=== Begin Enclosure ===

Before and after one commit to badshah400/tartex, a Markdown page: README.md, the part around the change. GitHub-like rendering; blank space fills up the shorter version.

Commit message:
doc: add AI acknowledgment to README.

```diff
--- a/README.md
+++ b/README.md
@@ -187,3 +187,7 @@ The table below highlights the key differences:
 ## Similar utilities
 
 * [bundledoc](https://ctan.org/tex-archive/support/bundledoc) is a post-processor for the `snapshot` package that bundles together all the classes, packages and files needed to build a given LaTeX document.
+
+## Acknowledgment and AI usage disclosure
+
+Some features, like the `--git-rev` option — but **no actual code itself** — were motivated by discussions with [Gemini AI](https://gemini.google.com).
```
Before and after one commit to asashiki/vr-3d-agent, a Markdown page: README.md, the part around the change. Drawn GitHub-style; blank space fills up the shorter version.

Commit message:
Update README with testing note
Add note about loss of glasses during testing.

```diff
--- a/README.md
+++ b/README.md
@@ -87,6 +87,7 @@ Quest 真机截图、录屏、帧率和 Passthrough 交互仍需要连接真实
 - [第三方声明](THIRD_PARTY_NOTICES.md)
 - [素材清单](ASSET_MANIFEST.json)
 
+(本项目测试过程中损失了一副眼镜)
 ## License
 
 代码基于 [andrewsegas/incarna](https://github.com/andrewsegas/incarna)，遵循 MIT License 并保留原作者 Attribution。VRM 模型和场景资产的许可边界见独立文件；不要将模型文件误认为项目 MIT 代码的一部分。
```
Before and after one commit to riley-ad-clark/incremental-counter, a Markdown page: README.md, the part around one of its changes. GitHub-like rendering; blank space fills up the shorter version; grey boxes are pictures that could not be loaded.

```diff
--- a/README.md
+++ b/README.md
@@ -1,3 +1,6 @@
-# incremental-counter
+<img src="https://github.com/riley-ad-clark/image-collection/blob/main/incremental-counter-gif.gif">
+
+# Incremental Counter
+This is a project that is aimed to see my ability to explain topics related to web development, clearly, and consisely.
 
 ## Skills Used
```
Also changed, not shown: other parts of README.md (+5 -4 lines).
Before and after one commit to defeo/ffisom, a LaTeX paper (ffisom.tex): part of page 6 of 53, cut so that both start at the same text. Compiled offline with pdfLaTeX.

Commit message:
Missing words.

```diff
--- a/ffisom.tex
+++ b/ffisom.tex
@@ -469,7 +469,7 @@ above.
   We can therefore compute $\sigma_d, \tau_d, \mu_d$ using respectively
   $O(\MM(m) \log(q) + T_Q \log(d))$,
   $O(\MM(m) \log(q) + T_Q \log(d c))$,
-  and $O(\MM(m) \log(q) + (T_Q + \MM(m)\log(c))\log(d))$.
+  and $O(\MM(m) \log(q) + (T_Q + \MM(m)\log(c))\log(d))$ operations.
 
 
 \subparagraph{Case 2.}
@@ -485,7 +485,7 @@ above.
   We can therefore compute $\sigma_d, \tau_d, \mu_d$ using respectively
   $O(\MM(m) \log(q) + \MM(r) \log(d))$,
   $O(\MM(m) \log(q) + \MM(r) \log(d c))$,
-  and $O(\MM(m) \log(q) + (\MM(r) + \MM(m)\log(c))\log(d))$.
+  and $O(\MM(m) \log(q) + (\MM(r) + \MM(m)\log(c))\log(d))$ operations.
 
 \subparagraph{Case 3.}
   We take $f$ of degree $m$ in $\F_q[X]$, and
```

=== End Enclosure ===

**Task description:** Repeat the data in full. Alter nothing.

**Written response:**
Before and after one commit to badshah400/tartex, a Markdown page: README.md, the part around the change. GitHub-like rendering; blank space fills up the shorter version.

Commit message:
doc: add AI acknowledgment to README.

```diff
--- a/README.md
+++ b/README.md
@@ -187,3 +187,7 @@ The table below highlights the key differences:
 ## Similar utilities
 
 * [bundledoc](https://ctan.org/tex-archive/support/bundledoc) is a post-processor for the `snapshot` package that bundles together all the classes, packages and files needed to build a given LaTeX document.
+
+## Acknowledgment and AI usage disclosure
+
+Some features, like the `--git-rev` option — but **no actual code itself** — were motivated by discussions with [Gemini AI](https://gemini.google.com).
```
Before and after one commit to asashiki/vr-3d-agent, a Markdown page: README.md, the part around the change. Drawn GitHub-style; blank space fills up the shorter version.

Commit message:
Update README with testing note
Add note about loss of glasses during testing.

```diff
--- a/README.md
+++ b/README.md
@@ -87,6 +87,7 @@ Quest 真机截图、录屏、帧率和 Passthrough 交互仍需要连接真实
 - [第三方声明](THIRD_PARTY_NOTICES.md)
 - [素材清单](ASSET_MANIFEST.json)
 
+(本项目测试过程中损失了一副眼镜)
 ## License
 
 代码基于 [andrewsegas/incarna](https://github.com/andrewsegas/incarna)，遵循 MIT License 并保留原作者 Attribution。VRM 模型和场景资产的许可边界见独立文件；不要将模型文件误认为项目 MIT 代码的一部分。
```
Before and after one commit to riley-ad-clark/incremental-counter, a Markdown page: README.md, the part around one of its changes. GitHub-like rendering; blank space fills up the shorter version; grey boxes are pictures that could not be loaded.

```diff
--- a/README.md
+++ b/README.md
@@ -1,3 +1,6 @@
-# incremental-counter
+<img src="https://github.com/riley-ad-clark/image-collection/blob/main/incremental-counter-gif.gif">
+
+# Incremental Counter
+This is a project that is aimed to see my ability to explain topics related to web development, clearly, and consisely.
 
 ## Skills Used
```
Also changed, not shown: other parts of README.md (+5 -4 lines).
Before and after one commit to defeo/ffisom, a LaTeX paper (ffisom.tex): part of page 6 of 53, cut so that both start at the same text. Compiled offline with pdfLaTeX.

Commit message:
Missing words.

```diff
--- a/ffisom.tex
+++ b/ffisom.tex
@@ -469,7 +469,7 @@ above.
   We can therefore compute $\sigma_d, \tau_d, \mu_d$ using respectively
   $O(\MM(m) \log(q) + T_Q \log(d))$,
   $O(\MM(m) \log(q) + T_Q \log(d c))$,
-  and $O(\MM(m) \log(q) + (T_Q + \MM(m)\log(c))\log(d))$.
+  and $O(\MM(m) \log(q) + (T_Q + \MM(m)\log(c))\log(d))$ operations.
 
 
 \subparagraph{Case 2.}
@@ -485,7 +485,7 @@ above.
   We can therefore compute $\sigma_d, \tau_d, \mu_d$ using respectively
   $O(\MM(m) \log(q) + \MM(r) \log(d))$,
   $O(\MM(m) \log(q) + \MM(r) \log(d c))$,
-  and $O(\MM(m) \log(q) + (\MM(r) + \MM(m)\log(c))\log(d))$.
+  and $O(\MM(m) \log(q) + (\MM(r) + \MM(m)\log(c))\log(d))$ operations.
 
 \subparagraph{Case 3.}
   We take $f$ of degree $m$ in $\F_q[X]$, and
```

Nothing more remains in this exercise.